» YOUR GOAL: Among the entries below, find how many lines carry the word "Update" and state only that figure.

Revision comparison data
....
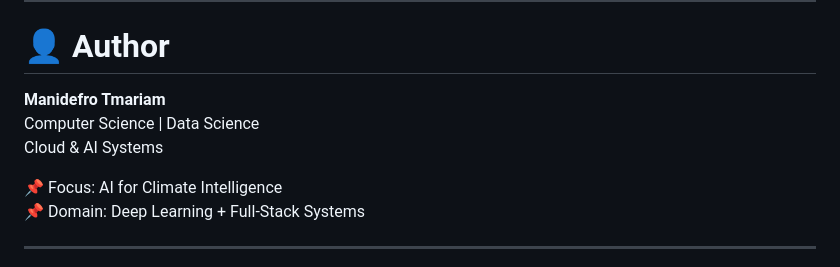
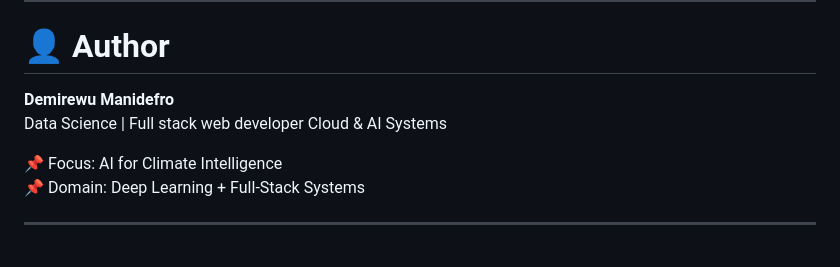
Before and after one commit to demirewu-manidefro/Rainfall, a Markdown page: README.md, the part around the change. Drawn GitHub-style.

Commit message:
Update author details in README

```diff
--- a/README.md
+++ b/README.md
@@ -223,8 +223,8 @@ To support:
 
 # 👤 Author
 
-**Manidefro Tmariam**
-Computer Science | Data Science
+**Demirewu Manidefro**
+Data Science  | Full stack web developer
 Cloud & AI Systems
 
 📌 Focus: AI for Climate Intelligence
```
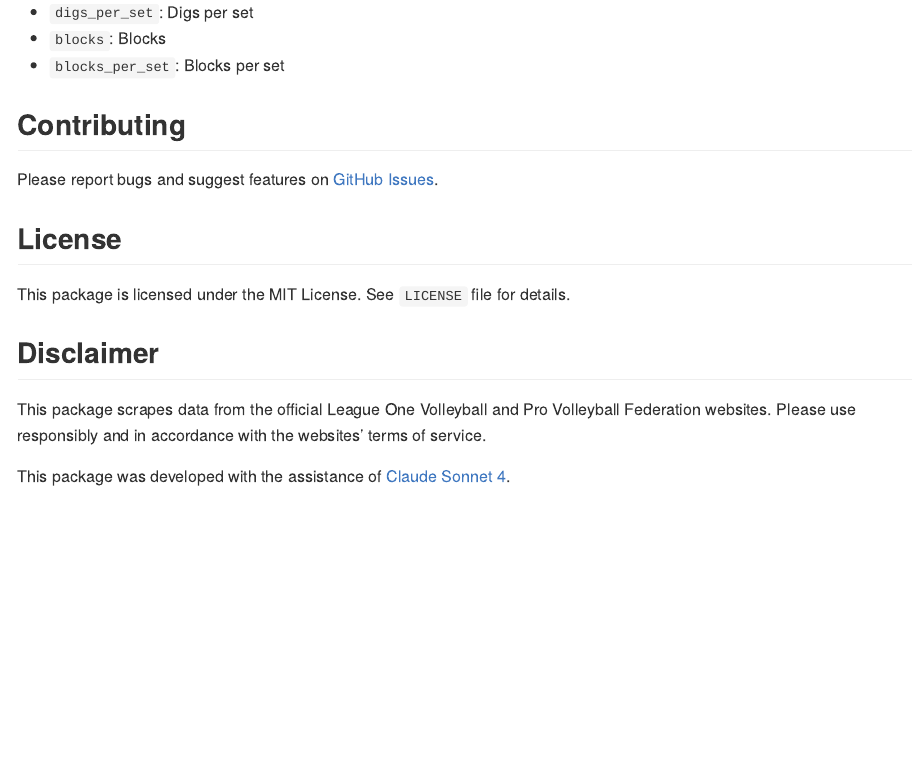
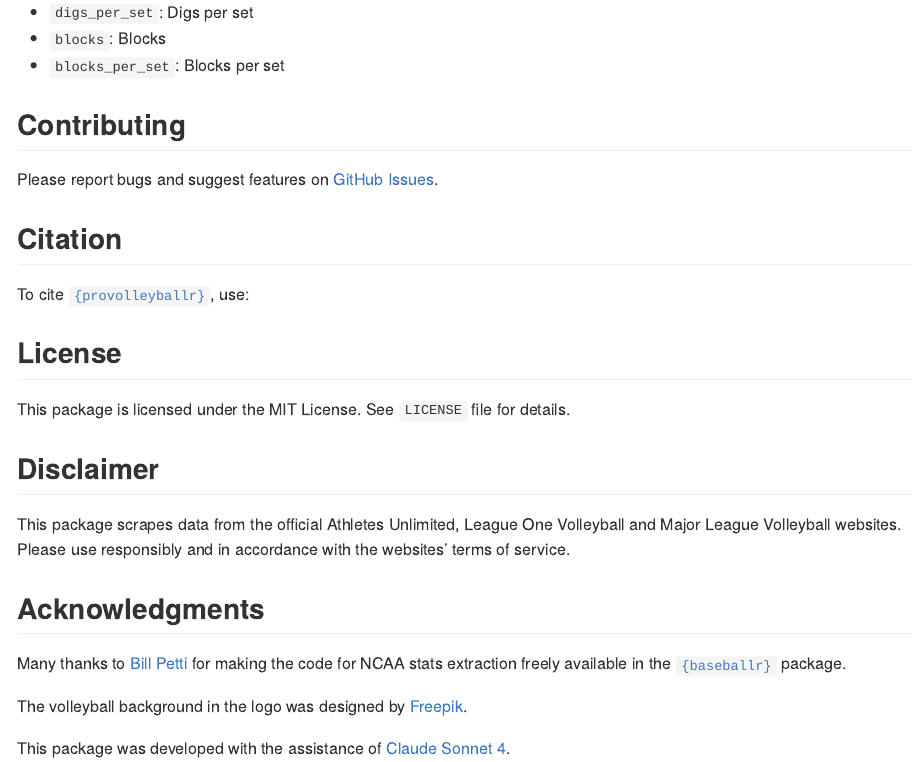
Before and after one commit to JeffreyRStevens/provolleyballr, an R Markdown document (README.Rmd): the page in a window 1100 px wide, from 5800 px down. Rendered offline with R 4.5, knitr and Pandoc, with nearby package versions; the code chunks are not run, so their results and figures are left out; badge pictures from the web are left out.

Commit message:
Update to version 0.1.0

````diff
--- a/README.Rmd
+++ b/README.Rmd
@@ -257,12 +257,27 @@ Full definitions available at [LOVB League Statistics](https://www.lovb.com/2025
 
 Please report bugs and suggest features on [GitHub Issues](https://github.com/JeffreyRStevens/provolleyballr/issues).
 
+## Citation
+
+To cite [`{provolleyballr}`](https://jeffreyrstevens.github.io/provolleyballr/), use:
+
+```{r echo=FALSE, results='asis'}
+print(readCitationFile("inst/CITATION"), style = "text")
+```
+
+
 ## License
 
 This package is licensed under the MIT License. See `LICENSE` file for details.
 
 ## Disclaimer
 
-This package scrapes data from the official League One Volleyball and Pro Volleyball Federation websites. Please use responsibly and in accordance with the websites' terms of service.
+This package scrapes data from the official Athletes Unlimited, League One Volleyball and Major League Volleyball websites. Please use responsibly and in accordance with the websites' terms of service.
+
+## Acknowledgments
+
+Many thanks to [Bill Petti](https://github.com/BillPetti) for making the code for NCAA stats extraction freely available in the [`{baseballr}`](https://billpetti.github.io/baseballr/) package.
+
+The volleyball background in the logo was designed by [Freepik](https://www.freepik.com/free-vector/volleyball-grey-gradient_59539214.htm).
 
 This package was developed with the assistance of [Claude Sonnet 4](https://www.anthropic.com/claude).
````
Also changed, not shown: README.md, 2 other files.
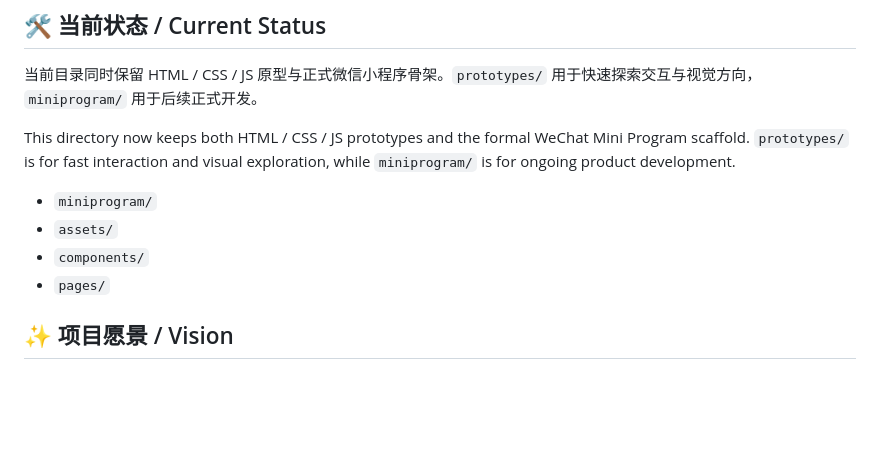
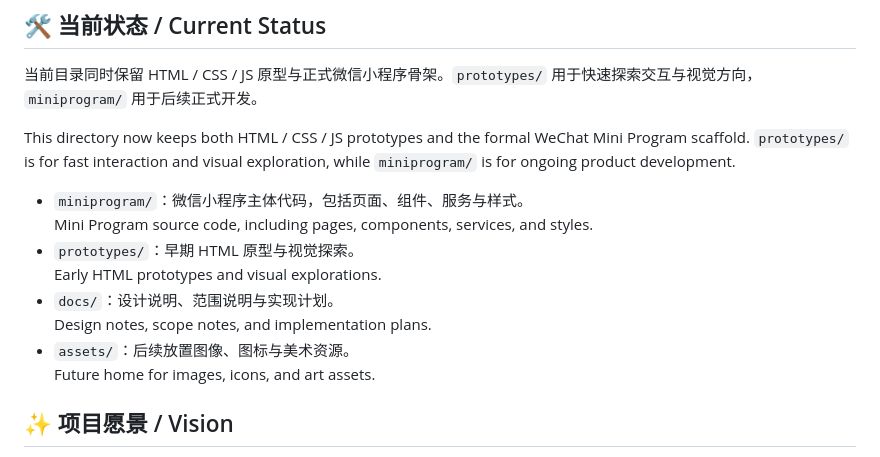
Before and after one commit to yamathyao/zhaoxinlu-miniapp, a Markdown page: README.md, the part around one of its changes. Drawn GitHub-style; blank space fills up the shorter version.

```diff
--- a/README.md
+++ b/README.md
@@ -50,10 +76,10 @@ The name "Shounian Box" emphasizes a gentle action: collecting thoughts worth re
 
 This directory now keeps both HTML / CSS / JS prototypes and the formal WeChat Mini Program scaffold. `prototypes/` is for fast interaction and visual exploration, while `miniprogram/` is for ongoing product development.
 
-- `miniprogram/`
-- `assets/`
-- `components/`
-- `pages/`
+- `miniprogram/`：微信小程序主体代码，包括页面、组件、服务与样式。<br>Mini Program source code, including pages, components, services, and styles.
+- `prototypes/`：早期 HTML 原型与视觉探索。<br>Early HTML prototypes and visual explorations.
+- `docs/`：设计说明、范围说明与实现计划。<br>Design notes, scope notes, and implementation plans.
+- `assets/`：后续放置图像、图标与美术资源。<br>Future home for images, icons, and art assets.
 
 ## ✨ 项目愿景 / Vision
 
```
Also changed, not shown: other parts of README.md (+32 -6 lines).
....
» EXERCISE ANSWER: 2